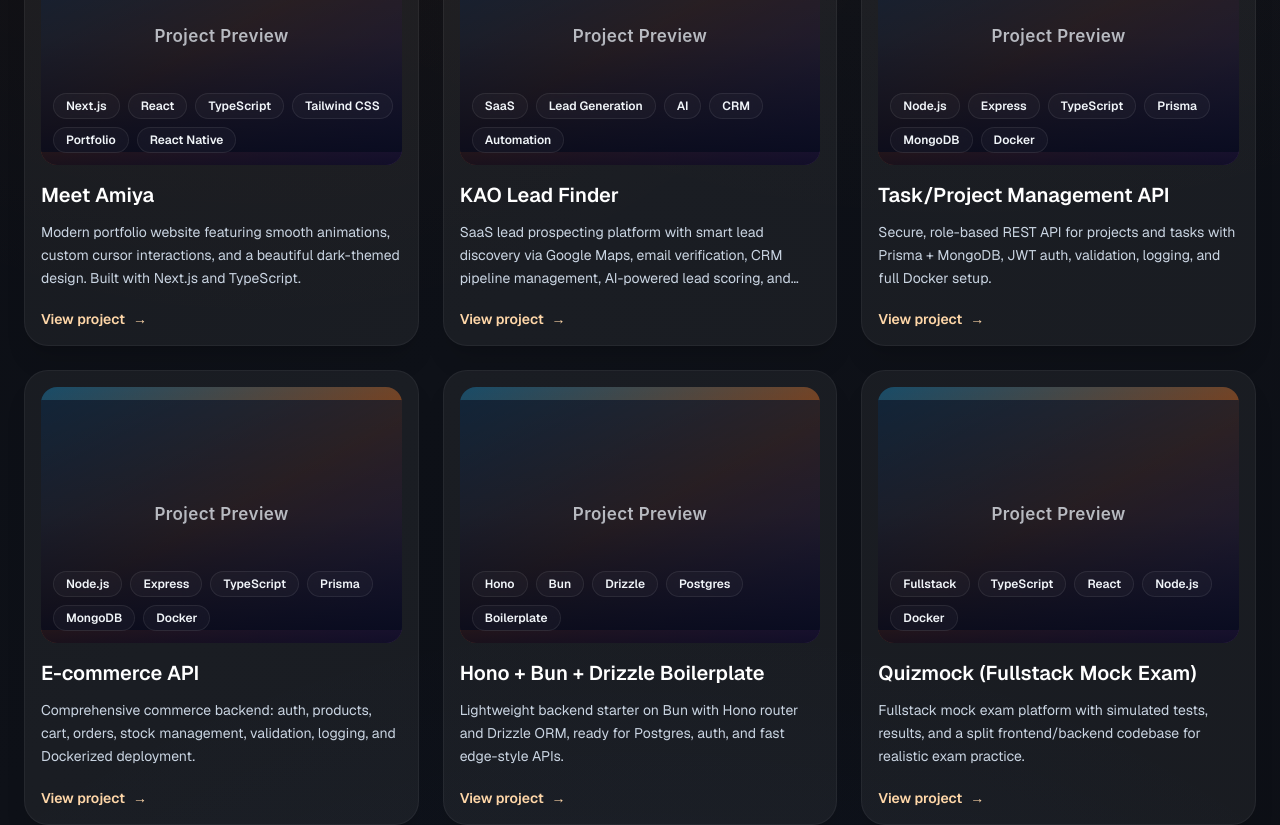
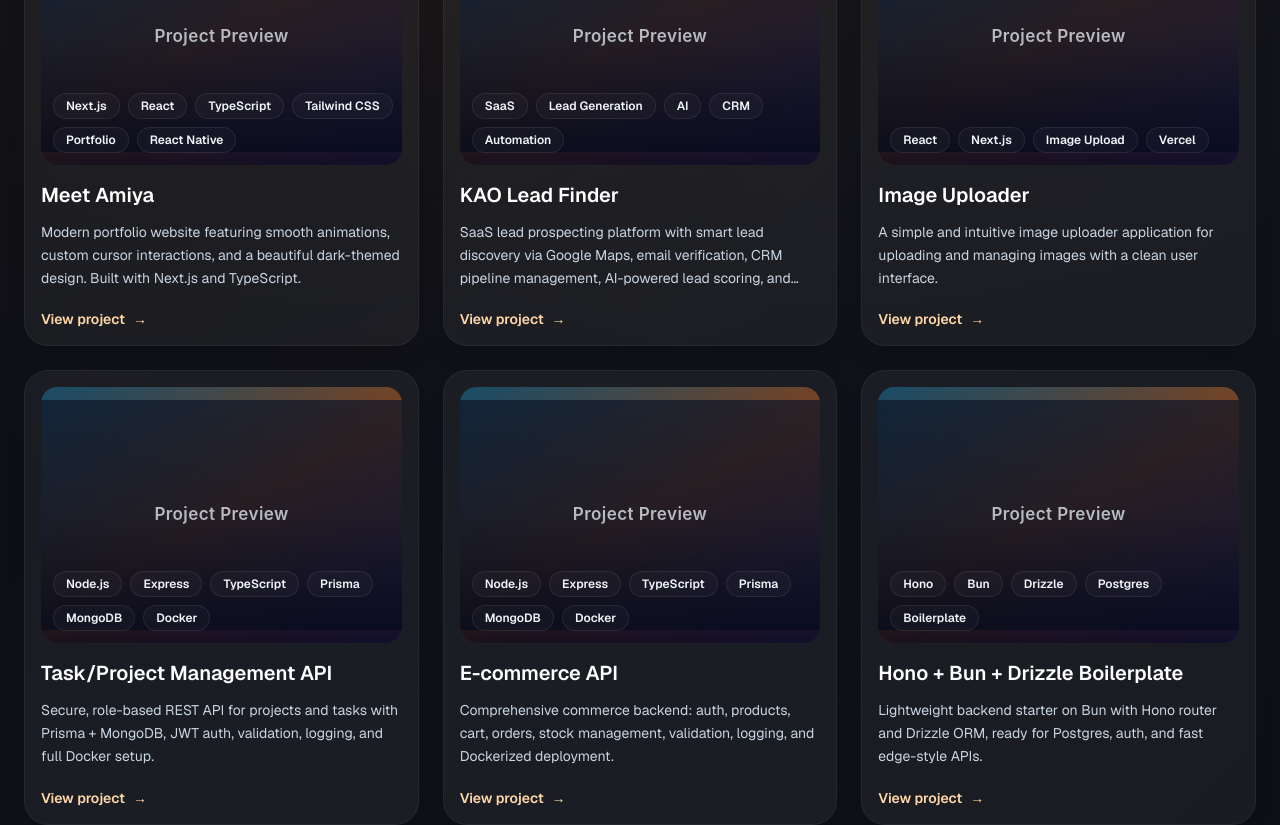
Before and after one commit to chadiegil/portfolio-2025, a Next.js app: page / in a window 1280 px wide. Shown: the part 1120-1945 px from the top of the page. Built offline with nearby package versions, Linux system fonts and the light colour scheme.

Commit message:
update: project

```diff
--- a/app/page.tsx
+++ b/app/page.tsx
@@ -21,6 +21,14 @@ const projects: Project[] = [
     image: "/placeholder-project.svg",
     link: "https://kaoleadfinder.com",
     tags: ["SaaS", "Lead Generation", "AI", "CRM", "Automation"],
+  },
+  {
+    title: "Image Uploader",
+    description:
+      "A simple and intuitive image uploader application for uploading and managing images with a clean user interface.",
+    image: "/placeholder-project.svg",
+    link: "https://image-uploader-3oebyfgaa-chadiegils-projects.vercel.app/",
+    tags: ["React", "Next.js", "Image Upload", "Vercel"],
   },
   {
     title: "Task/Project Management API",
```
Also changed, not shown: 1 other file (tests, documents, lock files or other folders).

----------------------------------------

[What is expected] Across the material above, how many lines contain the string "link"? The reply should be that number alone.

[Output for this task] 2